Further to my post about the boudoir shoot, I definitely haven’t always considered myself “beautiful” or worthy of such attention. Even though I’m at a place where I’m happy with my healthy body I vacillated for a long while about whether or not to post pics; not due to embarrassment, but because the shots were meant for me and it might seem odd/too personal to share.
Then I thought about how often the representation of the female form is distorted within our society.
The other morning a dear friend of mine sent out a link to this website. Please click the link and visit, even if you just stay for a few moments, the stories of self-acceptance and what these women have/had to go through to get there are encouraging and uplifting.
My Mother ‘The Model’
A friend of mine asked for more information re: my mother the model, so I thought I’d answer here. To the best of my knowledge, here goes 🙂
Q: I’m just curious what kind of modelling she did and if she did it while you were around, or if it was all before she had kids.
A: She mostly did print-work and commercials, with a couple of small parts on television shows thrown in, because she wasn’t tall enough BUT she was definitely thin enough. I’ll never forget being thirteen and trying on a dress my mom wore when she was thirty and it was too small for me… AND she wore it after having given birth to two kids! Lots of italics in that sentence.
Most of her work happened in Edmonton and from ages of 20(ish)-30, during which she had two kids and kept on going. One of her favourite stories is about her thirtieth birthday. She was doing a commercial for fitness world so they were having her weigh herself etc. etc. At lunch she had to race off to breast-feed me. When she got back to the shoot she weighed herself again and had lost three pounds. The director caught her just as she was squealing with delight saying, “I lost weight!”
Q: Do you have any of her pictures?
A: Unfortunately, she mostly did print work and either did not receive her television stuff or got it on Beta 😉 I’ve asked her to send me a photo if she can.

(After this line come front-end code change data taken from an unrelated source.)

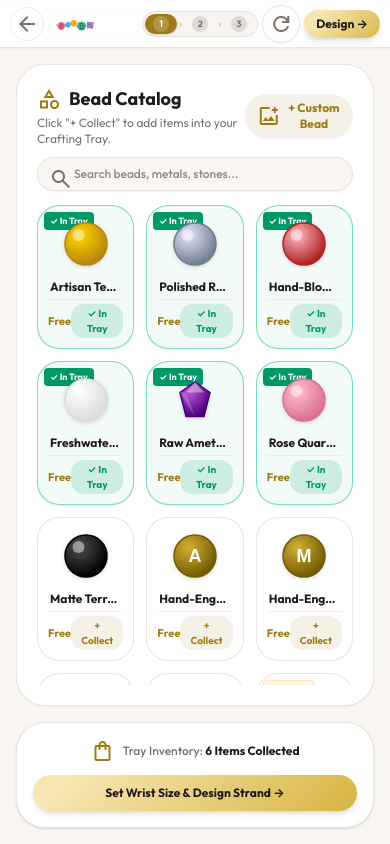
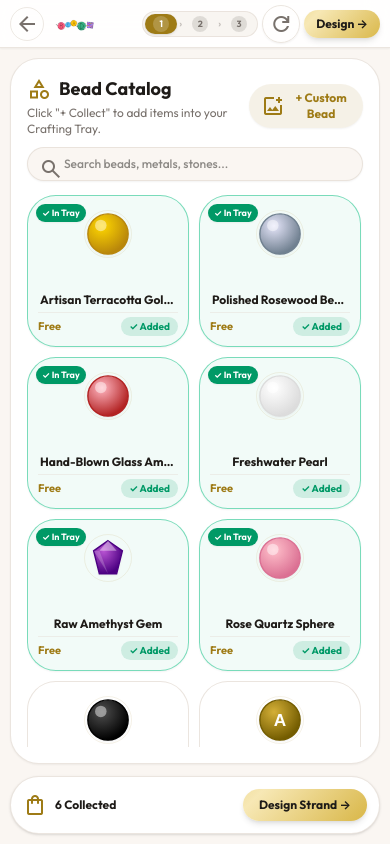
Before and after one commit to Ash7810/Beadu-x-Froyo, a Next.js app: page /builder in a window 390 px wide. Built offline with nearby package versions, Linux system fonts and the light colour scheme.

Commit message:
fix: mobile grid spacing, catalog 2-column layout, and crafting tray dimensions

```diff
--- a/app/builder/page.tsx
+++ b/app/builder/page.tsx
@@ -331,8 +331,8 @@ function BuilderContent() {
         {/* STEP 1: SELECT BEADS FOR TRAY */}
         {/* ========================================================================= */}
         {currentStep === 1 && (
-          <div className="flex-1 flex flex-col justify-between min-h-0 p-4 sm:p-6 max-w-6xl mx-auto w-full gap-4">
-            <div className="flex-1 min-h-0 bg-card rounded-2xl border border-border/80 p-4 sm:p-5 shadow-xs flex flex-col">
+          <div className="flex-1 flex flex-col justify-between min-h-0 p-2.5 sm:p-4 md:p-6 max-w-6xl mx-auto w-full gap-3">
+            <div className="flex-1 min-h-0 bg-card rounded-2xl border border-border/80 p-3 sm:p-5 shadow-xs flex flex-col">
               <BeadLibrary
                 beads={beads}
                 trayBeadIds={trayBeads.map((b) => b.id)}
@@ -345,20 +345,20 @@ function BuilderContent() {
 
             {/* Step 1 Bottom Proceed Bar */}
             <div className="w-full shrink-0">
-              <div className="flex flex-col sm:flex-row justify-between items-center bg-card border border-border/80 p-4 rounded-2xl shadow-sm gap-3">
+              <div className="flex flex-row justify-between items-center bg-card border border-border/80 p-3 sm:p-4 rounded-2xl shadow-sm gap-2">
                 <div className="text-xs flex items-center gap-2">
                   <span className="material-symbols-outlined text-primary text-base">shopping_bag</span>
                   <div>
-                    <span className="text-muted-foreground font-medium">Tray Inventory: </span>
-                    <strong className="text-foreground font-bold">{trayBeads.length} Items Collected</strong>
+                    <span className="text-muted-foreground font-medium hidden xs:inline">Tray Inventory: </span>
+                    <strong className="text-foreground font-bold">{trayBeads.length} Collected</strong>
                   </div>
                 </div>
 
                 <button
                   onClick={() => setCurrentStep(2)}
-                  className="w-full sm:w-auto px-6 py-2.5 gold-shimmer text-on-primary-container font-bold text-xs rounded-full shadow-md hover:scale-[1.02] active:scale-98 transition-all flex items-center justify-center gap-2"
+                  className="px-4 py-2 sm:px-6 sm:py-2.5 gold-shimmer text-on-primary-container font-bold text-xs rounded-full shadow-md hover:scale-[1.02] active:scale-98 transition-all flex items-center justify-center gap-1.5 shrink-0"
                 >
-                  <span>Set Wrist Size & Design Strand →</span>
+                  <span>Design Strand →</span>
                 </button>
               </div>
             </div>
@@ -369,7 +369,7 @@ function BuilderContent() {
         {/* STEP 2: DESIGN STRAND & CRAFTING TRAY */}
         {/* ========================================================================= */}
         {currentStep === 2 && (
-          <div className="flex-1 flex flex-col justify-between overflow-hidden p-3 sm:p-4 max-w-6xl mx-auto w-full gap-3">
+          <div className="flex-1 flex flex-col justify-between overflow-hidden p-2 sm:p-4 max-w-6xl mx-auto w-full gap-2.5">
             {/* Main Interactive Strand Canvas Stage */}
             <div className="flex-1 w-full min-h-0 flex items-center justify-center">
               <BraceletCanvas allBeads={beads} />
--- a/components/builder/BeadLibrary.tsx
+++ b/components/builder/BeadLibrary.tsx
@@ -49,7 +49,7 @@ export const DraggableBeadItem = memo(function DraggableBeadItem({
       {...listeners}
       {...attributes}
       onClick={handleToggle}
-      className={`group relative flex flex-col items-center justify-between p-2.5 sm:p-3 rounded-xl border transition-all cursor-grab active:cursor-grabbing select-none h-36 sm:h-40 ${
+      className={`group relative flex flex-col items-center justify-between p-2.5 sm:p-3 rounded-2xl border transition-all cursor-grab active:cursor-grabbing select-none h-38 sm:h-44 ${
         isSelected
           ? "border-primary ring-2 ring-primary/40 bg-primary/10 shadow-xs"
           : isInTray
@@ -58,24 +58,24 @@ export const DraggableBeadItem = memo(function DraggableBeadItem({
       } ${isDragging ? "opacity-30 scale-95 ring-2 ring-primary" : ""}`}
     >
       {isSelected ? (
-        <span className="absolute left-1.5 top-1.5 text-[9px] font-bold px-1.5 py-0.5 rounded bg-primary text-primary-foreground shadow-xs">
+        <span className="absolute left-2 top-2 text-[9px] font-bold px-1.5 py-0.5 rounded-full bg-primary text-primary-foreground shadow-xs">
           Active
         </span>
       ) : isInTray ? (
-        <span className="absolute left-1.5 top-1.5 text-[9px] font-bold px-1.5 py-0.5 rounded bg-emerald-600 text-white shadow-xs">
+        <span className="absolute left-2 top-2 text-[9px] font-bold px-1.5 py-0.5 rounded-full bg-emerald-600 text-white shadow-xs">
           ✓ In Tray
         </span>
       ) : bead.isPremium || bead.price > 0 ? (
-        <span className="absolute left-1.5 top-1.5 text-[9px] font-bold px-1.5 py-0.5 rounded bg-amber-500/10 text-amber-700 dark:text-amber-400 border border-amber-500/20">
+        <span className="absolute left-2 top-2 text-[9px] font-bold px-1.5 py-0.5 rounded-full bg-amber-500/10 text-amber-700 dark:text-amber-400 border border-amber-500/20">
           Premium
         </span>
       ) : null}
 
-      <div className="w-12 h-12 sm:w-14 sm:h-14 my-1 flex items-center justify-center group-hover:scale-110 transition-transform">
+      <div className="w-12 h-12 sm:w-16 sm:h-16 my-1 flex items-center justify-center group-hover:scale-110 transition-transform">
         <img
           src={bead.imageUrl}
           alt={bead.name}
-          className="w-full h-full object-cover drop-shadow-sm pointer-events-none rounded-full"
+          className="w-full h-full object-cover drop-shadow-xs pointer-events-none rounded-full border border-primary/10"
         />
       </div>
 
@@ -83,7 +83,7 @@ export const DraggableBeadItem = memo(function DraggableBeadItem({
         <span className="block text-xs font-bold text-foreground truncate px-0.5" title={bead.name}>
           {bead.name}
         </span>
-        <div className="flex items-center justify-between pt-1 border-t border-border/50">
+        <div className="flex items-center justify-between pt-1 border-t border-border/50 gap-1">
           <span className="text-[11px] text-primary font-bold">
             {bead.isPremium || bead.price > 0 ? `₹${bead.price}` : "Free"}
           </span>
@@ -92,13 +92,13 @@ export const DraggableBeadItem = memo(function DraggableBeadItem({
               e.stopPropagation();
               handleToggle();
             }}
-            className={`px-2 py-0.5 text-[10px] font-bold rounded-md transition-colors ${
+            className={`px-2 py-0.5 text-[10px] font-bold rounded-full transition-colors whitespace-nowrap ${
               isInTray
                 ? "bg-emerald-600/15 text-emerald-600 hover:bg-destructive/10 hover:text-destructive"
                 : "bg-primary/10 hover:bg-primary/20 text-primary"
             }`}
           >
-            {isInTray ? "✓ In Tray" : "+ Collect"}
+            {isInTray ? "✓ Added" : "+ Collect"}
           </button>
         </div>
       </div>
@@ -212,8 +212,8 @@ export function BeadLibrary({
         </div>
       </div>
 
-      {/* Bead Grid - 3 columns, all cards fully visible, overflow scrollable */}
-      <div className="grid grid-cols-3 gap-3 overflow-y-auto overflow-x-hidden flex-1 min-h-0">
+      {/* Bead Grid - 2 columns on mobile, 3 on tablet, 4 on desktop */}
+      <div className="grid grid-cols-2 sm:grid-cols-3 lg:grid-cols-4 gap-2.5 sm:gap-3.5 overflow-y-auto overflow-x-hidden flex-1 min-h-0 pr-0.5">
         {filtered.length === 0 ? (
           <div className="col-span-full py-12 text-center text-xs text-muted-foreground space-y-2">
             <span className="material-symbols-outlined text-3xl opacity-40">inventory_2</span>
--- a/components/builder/CraftingTray.tsx
+++ b/components/builder/CraftingTray.tsx
@@ -24,21 +24,21 @@ function DraggableTrayBeadItem({
       {...listeners}
       {...attributes}
       onClick={() => onPlaceBead(bead)}
-      className={`group relative flex flex-col items-center justify-between p-1.5 sm:p-2 rounded-xl bg-card border border-border/80 shadow-xs hover:border-primary/60 hover:bg-muted/30 transition-all cursor-grab active:cursor-grabbing touch-pan-x select-none shrink-0 w-18 h-20 sm:w-22 sm:h-24 ${
+      className={`group relative flex flex-col items-center justify-between p-2 rounded-2xl bg-card border border-border/80 shadow-xs hover:border-primary/60 hover:bg-muted/30 transition-all cursor-grab active:cursor-grabbing touch-pan-x select-none shrink-0 w-20 h-22 sm:w-24 sm:h-26 ${
         isDragging ? "opacity-30 scale-90 ring-2 ring-primary" : ""
       }`}
       title={`${bead.name} • ${bead.material}`}
     >
-      <div className="w-10 h-10 my-0.5 flex items-center justify-center group-hover:scale-110 transition-transform">
+      <div className="w-11 h-11 sm:w-13 sm:h-13 my-0.5 flex items-center justify-center group-hover:scale-110 transition-transform">
         <img
           src={bead.imageUrl}
           alt={bead.name}
-          className="w-full h-full object-cover drop-shadow-sm pointer-events-none rounded-full border border-primary/20"
+          className="w-full h-full object-cover drop-shadow-xs pointer-events-none rounded-full border border-primary/20"
         />
       </div>
 
-      <div className="w-full text-center space-y-0 text-[10px]">
-        <span className="block font-semibold text-foreground truncate w-full leading-tight px-1" title={bead.name}>
+      <div className="w-full text-center space-y-0.5 text-[10px]">
+        <span className="block font-bold text-foreground truncate w-full leading-tight px-1" title={bead.name}>
           {bead.name}
         </span>
         <span className="block text-[9px] text-primary font-bold">
```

My mom enjoyed the type of body that I can only dream of. She ate whatever she wanted whenever she wanted and weighed the same as I did when I was eleven. During my teenage years I found this depressing, I even had a (now hilarious but crushing back-then) moment with my uncle.
I was fifteen. We were all together having Easter dinner and I said to him, “Lots of people say I look just like my mom.”
“I don’t really see it,” he paused and looked me up and down, “Your mother was incredibly beautiful at your age.”
You can imagine what sort of an impact his words had upon me back then, but now I celebrate the fact that I work hard for what I’ve got.
I’ve put health at the forefront and have been sticking to it for years now.
When looking in the mirror sometimes my brain still jumps to the negative, but for the most part I see an externalization of my inner dedication and I am happy. These photos come at a time when I still feel I can improve, but can rest assured that I’m creating a good foundation 🙂
Q: Do you think her background affected you going into acting?
A: Maybe. I’ve been doing print-ads and commercials since before I could sit up straight. They used to have to prop me up and madly dash out of the way as the photographer tried his best to get an image of me before I fell over.
Mom said it was so funny to watch this baby slowly falling over, smiling away the whole time. Apparently that’s why they liked me – I was constantly smiling.